#### [Directions]
As you work through the listing below, copy each line exactly and drop the images.

#### [Data for review]
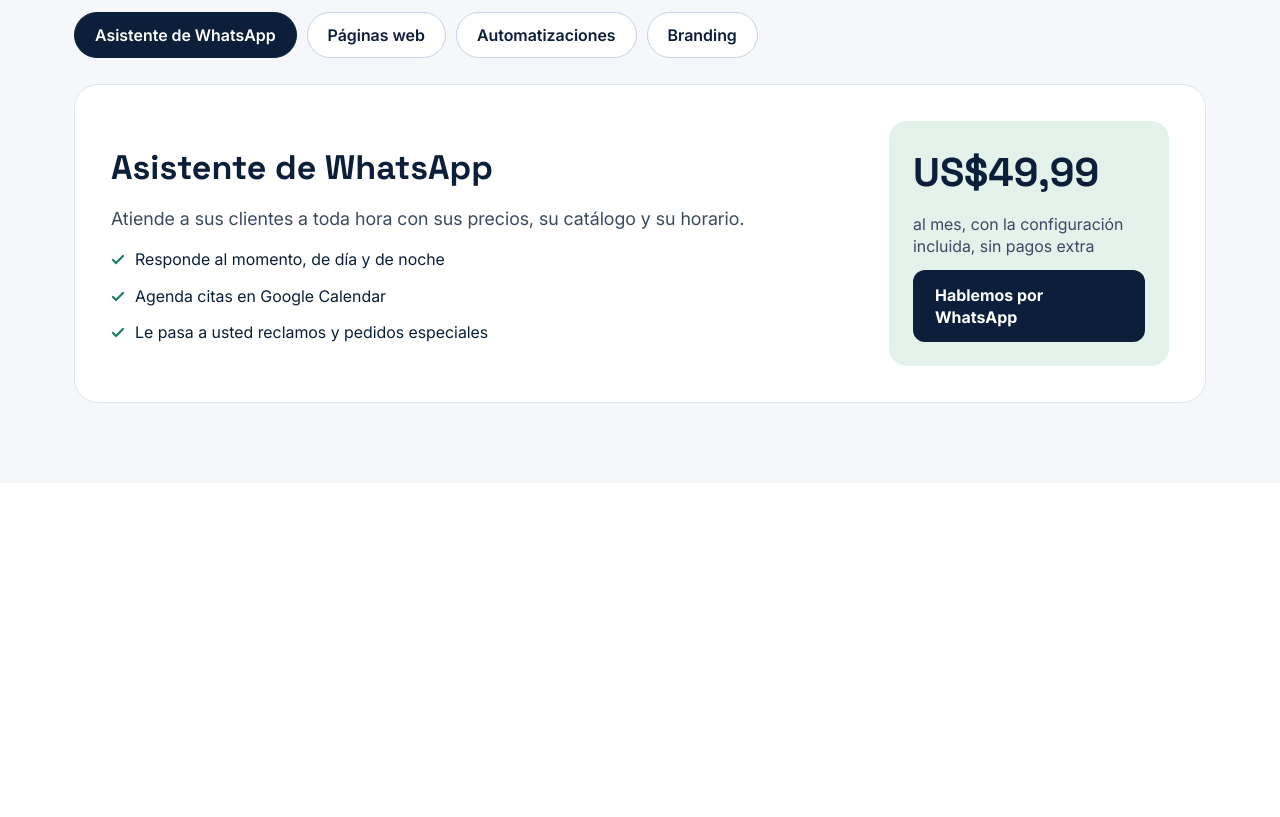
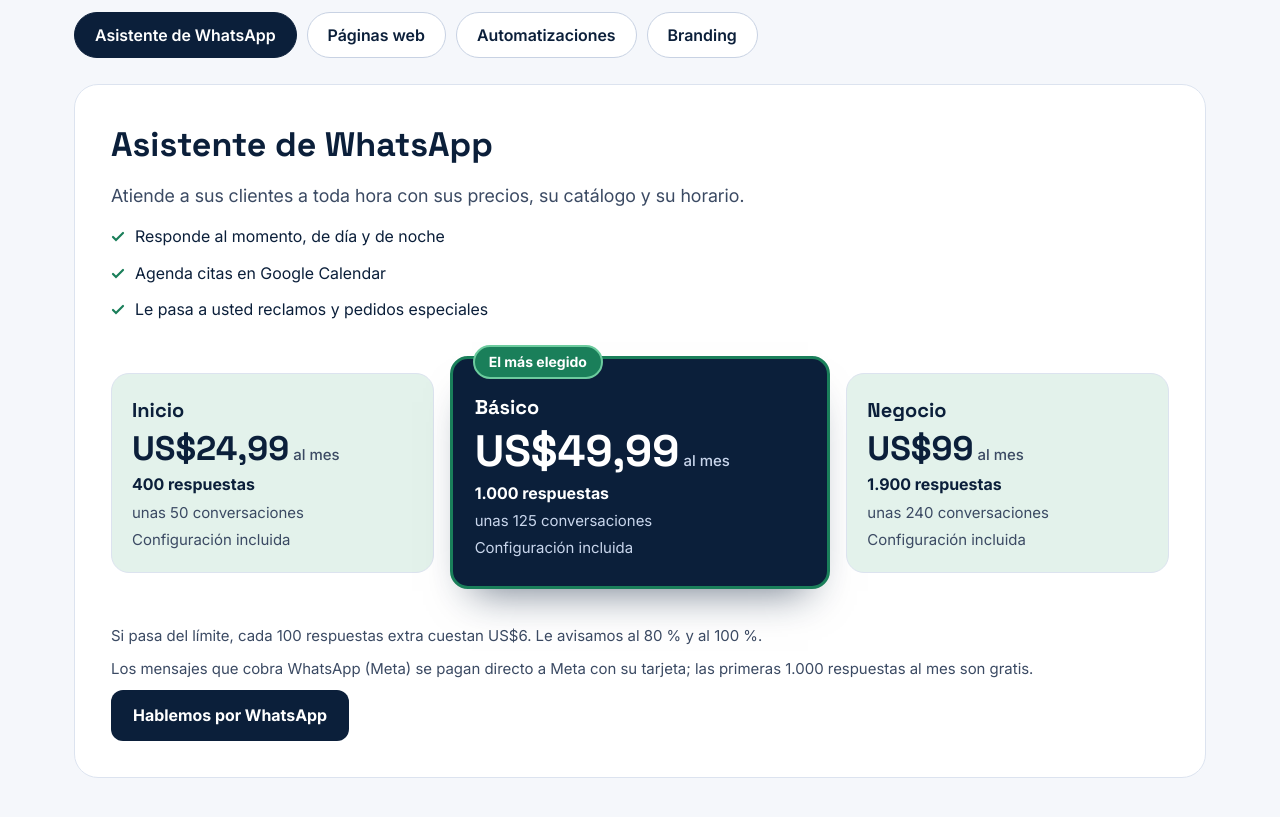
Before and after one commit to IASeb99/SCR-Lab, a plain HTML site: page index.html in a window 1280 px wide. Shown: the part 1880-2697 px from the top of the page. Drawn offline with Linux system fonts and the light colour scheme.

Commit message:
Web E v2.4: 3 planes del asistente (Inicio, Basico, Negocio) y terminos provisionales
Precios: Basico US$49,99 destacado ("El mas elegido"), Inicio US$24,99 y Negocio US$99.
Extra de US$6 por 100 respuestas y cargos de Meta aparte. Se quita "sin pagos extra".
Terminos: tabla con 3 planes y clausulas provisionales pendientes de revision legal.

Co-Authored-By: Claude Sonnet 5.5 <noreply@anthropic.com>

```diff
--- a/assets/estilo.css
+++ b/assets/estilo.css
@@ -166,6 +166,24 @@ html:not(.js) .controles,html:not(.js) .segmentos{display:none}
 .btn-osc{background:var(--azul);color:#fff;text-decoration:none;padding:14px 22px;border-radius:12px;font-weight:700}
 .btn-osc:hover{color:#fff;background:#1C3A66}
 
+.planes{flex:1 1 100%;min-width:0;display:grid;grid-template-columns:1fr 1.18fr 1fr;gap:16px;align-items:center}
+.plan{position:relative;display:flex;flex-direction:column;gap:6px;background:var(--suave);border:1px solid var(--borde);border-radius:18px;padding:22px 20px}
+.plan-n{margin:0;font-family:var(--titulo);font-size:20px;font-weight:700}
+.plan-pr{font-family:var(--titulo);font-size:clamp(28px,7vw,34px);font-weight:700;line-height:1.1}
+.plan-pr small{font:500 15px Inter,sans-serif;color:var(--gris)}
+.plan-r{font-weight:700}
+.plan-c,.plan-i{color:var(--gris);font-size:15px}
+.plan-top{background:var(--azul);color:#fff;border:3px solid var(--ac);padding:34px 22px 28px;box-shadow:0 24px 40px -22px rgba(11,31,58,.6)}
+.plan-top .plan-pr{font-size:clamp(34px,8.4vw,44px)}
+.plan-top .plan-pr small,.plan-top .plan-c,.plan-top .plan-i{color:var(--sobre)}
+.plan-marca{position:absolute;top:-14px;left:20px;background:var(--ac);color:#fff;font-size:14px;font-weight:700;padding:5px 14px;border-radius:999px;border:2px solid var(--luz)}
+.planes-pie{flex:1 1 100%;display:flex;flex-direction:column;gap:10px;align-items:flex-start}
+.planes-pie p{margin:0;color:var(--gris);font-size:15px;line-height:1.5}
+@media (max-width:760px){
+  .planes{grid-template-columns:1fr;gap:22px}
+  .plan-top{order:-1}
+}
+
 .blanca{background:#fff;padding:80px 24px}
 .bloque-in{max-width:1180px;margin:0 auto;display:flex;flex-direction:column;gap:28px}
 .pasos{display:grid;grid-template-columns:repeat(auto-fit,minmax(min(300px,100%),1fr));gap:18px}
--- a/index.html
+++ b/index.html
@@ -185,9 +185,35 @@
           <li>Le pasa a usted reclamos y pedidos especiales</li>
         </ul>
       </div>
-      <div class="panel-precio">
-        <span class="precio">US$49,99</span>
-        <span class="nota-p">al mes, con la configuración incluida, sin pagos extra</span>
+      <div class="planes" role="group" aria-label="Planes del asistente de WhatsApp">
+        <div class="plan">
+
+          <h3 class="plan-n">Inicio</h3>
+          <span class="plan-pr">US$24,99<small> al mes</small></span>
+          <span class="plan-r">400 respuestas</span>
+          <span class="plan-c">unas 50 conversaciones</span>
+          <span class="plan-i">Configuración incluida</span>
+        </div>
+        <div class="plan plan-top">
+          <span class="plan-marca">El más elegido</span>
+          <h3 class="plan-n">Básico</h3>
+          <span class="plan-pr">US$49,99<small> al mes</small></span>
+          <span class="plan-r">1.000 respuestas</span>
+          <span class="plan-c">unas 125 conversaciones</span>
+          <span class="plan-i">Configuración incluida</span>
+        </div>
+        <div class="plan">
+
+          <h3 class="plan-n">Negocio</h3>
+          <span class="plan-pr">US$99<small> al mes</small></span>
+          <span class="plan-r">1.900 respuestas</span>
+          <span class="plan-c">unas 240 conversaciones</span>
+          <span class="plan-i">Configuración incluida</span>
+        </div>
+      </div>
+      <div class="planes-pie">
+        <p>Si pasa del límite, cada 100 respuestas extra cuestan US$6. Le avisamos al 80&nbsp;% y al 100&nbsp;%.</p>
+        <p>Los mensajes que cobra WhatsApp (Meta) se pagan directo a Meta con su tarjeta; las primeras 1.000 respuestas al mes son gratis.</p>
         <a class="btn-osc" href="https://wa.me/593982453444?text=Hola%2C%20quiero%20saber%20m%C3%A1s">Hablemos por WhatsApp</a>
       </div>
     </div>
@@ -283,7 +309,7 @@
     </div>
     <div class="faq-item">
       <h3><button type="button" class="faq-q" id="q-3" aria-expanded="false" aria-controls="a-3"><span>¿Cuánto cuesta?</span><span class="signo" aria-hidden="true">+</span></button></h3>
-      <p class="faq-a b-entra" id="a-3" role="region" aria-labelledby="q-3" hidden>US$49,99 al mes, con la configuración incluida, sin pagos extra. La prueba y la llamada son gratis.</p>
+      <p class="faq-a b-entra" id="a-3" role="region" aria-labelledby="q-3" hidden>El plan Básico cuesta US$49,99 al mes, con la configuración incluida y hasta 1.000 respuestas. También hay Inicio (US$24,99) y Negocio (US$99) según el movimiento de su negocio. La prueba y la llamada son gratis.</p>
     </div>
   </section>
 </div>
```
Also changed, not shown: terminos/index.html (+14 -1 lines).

#### [Exercise output]
Before and after one commit to IASeb99/SCR-Lab, a plain HTML site: page index.html in a window 1280 px wide. Shown: the part 1880-2697 px from the top of the page. Drawn offline with Linux system fonts and the light colour scheme.

Commit message:
Web E v2.4: 3 planes del asistente (Inicio, Basico, Negocio) y terminos provisionales
Precios: Basico US$49,99 destacado ("El mas elegido"), Inicio US$24,99 y Negocio US$99.
Extra de US$6 por 100 respuestas y cargos de Meta aparte. Se quita "sin pagos extra".
Terminos: tabla con 3 planes y clausulas provisionales pendientes de revision legal.

Co-Authored-By: Claude Sonnet 5.5 <noreply@anthropic.com>

```diff
--- a/assets/estilo.css
+++ b/assets/estilo.css
@@ -166,6 +166,24 @@ html:not(.js) .controles,html:not(.js) .segmentos{display:none}
 .btn-osc{background:var(--azul);color:#fff;text-decoration:none;padding:14px 22px;border-radius:12px;font-weight:700}
 .btn-osc:hover{color:#fff;background:#1C3A66}
 
+.planes{flex:1 1 100%;min-width:0;display:grid;grid-template-columns:1fr 1.18fr 1fr;gap:16px;align-items:center}
+.plan{position:relative;display:flex;flex-direction:column;gap:6px;background:var(--suave);border:1px solid var(--borde);border-radius:18px;padding:22px 20px}
+.plan-n{margin:0;font-family:var(--titulo);font-size:20px;font-weight:700}
+.plan-pr{font-family:var(--titulo);font-size:clamp(28px,7vw,34px);font-weight:700;line-height:1.1}
+.plan-pr small{font:500 15px Inter,sans-serif;color:var(--gris)}
+.plan-r{font-weight:700}
+.plan-c,.plan-i{color:var(--gris);font-size:15px}
+.plan-top{background:var(--azul);color:#fff;border:3px solid var(--ac);padding:34px 22px 28px;box-shadow:0 24px 40px -22px rgba(11,31,58,.6)}
+.plan-top .plan-pr{font-size:clamp(34px,8.4vw,44px)}
+.plan-top .plan-pr small,.plan-top .plan-c,.plan-top .plan-i{color:var(--sobre)}
+.plan-marca{position:absolute;top:-14px;left:20px;background:var(--ac);color:#fff;font-size:14px;font-weight:700;padding:5px 14px;border-radius:999px;border:2px solid var(--luz)}
+.planes-pie{flex:1 1 100%;display:flex;flex-direction:column;gap:10px;align-items:flex-start}
+.planes-pie p{margin:0;color:var(--gris);font-size:15px;line-height:1.5}
+@media (max-width:760px){
+  .planes{grid-template-columns:1fr;gap:22px}
+  .plan-top{order:-1}
+}
+
 .blanca{background:#fff;padding:80px 24px}
 .bloque-in{max-width:1180px;margin:0 auto;display:flex;flex-direction:column;gap:28px}
 .pasos{display:grid;grid-template-columns:repeat(auto-fit,minmax(min(300px,100%),1fr));gap:18px}
--- a/index.html
+++ b/index.html
@@ -185,9 +185,35 @@
           <li>Le pasa a usted reclamos y pedidos especiales</li>
         </ul>
       </div>
-      <div class="panel-precio">
-        <span class="precio">US$49,99</span>
-        <span class="nota-p">al mes, con la configuración incluida, sin pagos extra</span>
+      <div class="planes" role="group" aria-label="Planes del asistente de WhatsApp">
+        <div class="plan">
+
+          <h3 class="plan-n">Inicio</h3>
+          <span class="plan-pr">US$24,99<small> al mes</small></span>
+          <span class="plan-r">400 respuestas</span>
+          <span class="plan-c">unas 50 conversaciones</span>
+          <span class="plan-i">Configuración incluida</span>
+        </div>
+        <div class="plan plan-top">
+          <span class="plan-marca">El más elegido</span>
+          <h3 class="plan-n">Básico</h3>
+          <span class="plan-pr">US$49,99<small> al mes</small></span>
+          <span class="plan-r">1.000 respuestas</span>
+          <span class="plan-c">unas 125 conversaciones</span>
+          <span class="plan-i">Configuración incluida</span>
+        </div>
+        <div class="plan">
+
+          <h3 class="plan-n">Negocio</h3>
+          <span class="plan-pr">US$99<small> al mes</small></span>
+          <span class="plan-r">1.900 respuestas</span>
+          <span class="plan-c">unas 240 conversaciones</span>
+          <span class="plan-i">Configuración incluida</span>
+        </div>
+      </div>
+      <div class="planes-pie">
+        <p>Si pasa del límite, cada 100 respuestas extra cuestan US$6. Le avisamos al 80&nbsp;% y al 100&nbsp;%.</p>
+        <p>Los mensajes que cobra WhatsApp (Meta) se pagan directo a Meta con su tarjeta; las primeras 1.000 respuestas al mes son gratis.</p>
         <a class="btn-osc" href="https://wa.me/593982453444?text=Hola%2C%20quiero%20saber%20m%C3%A1s">Hablemos por WhatsApp</a>
       </div>
     </div>
@@ -283,7 +309,7 @@
     </div>
     <div class="faq-item">
       <h3><button type="button" class="faq-q" id="q-3" aria-expanded="false" aria-controls="a-3"><span>¿Cuánto cuesta?</span><span class="signo" aria-hidden="true">+</span></button></h3>
-      <p class="faq-a b-entra" id="a-3" role="region" aria-labelledby="q-3" hidden>US$49,99 al mes, con la configuración incluida, sin pagos extra. La prueba y la llamada son gratis.</p>
+      <p class="faq-a b-entra" id="a-3" role="region" aria-labelledby="q-3" hidden>El plan Básico cuesta US$49,99 al mes, con la configuración incluida y hasta 1.000 respuestas. También hay Inicio (US$24,99) y Negocio (US$99) según el movimiento de su negocio. La prueba y la llamada son gratis.</p>
     </div>
   </section>
 </div>
```
Also changed, not shown: terminos/index.html (+14 -1 lines).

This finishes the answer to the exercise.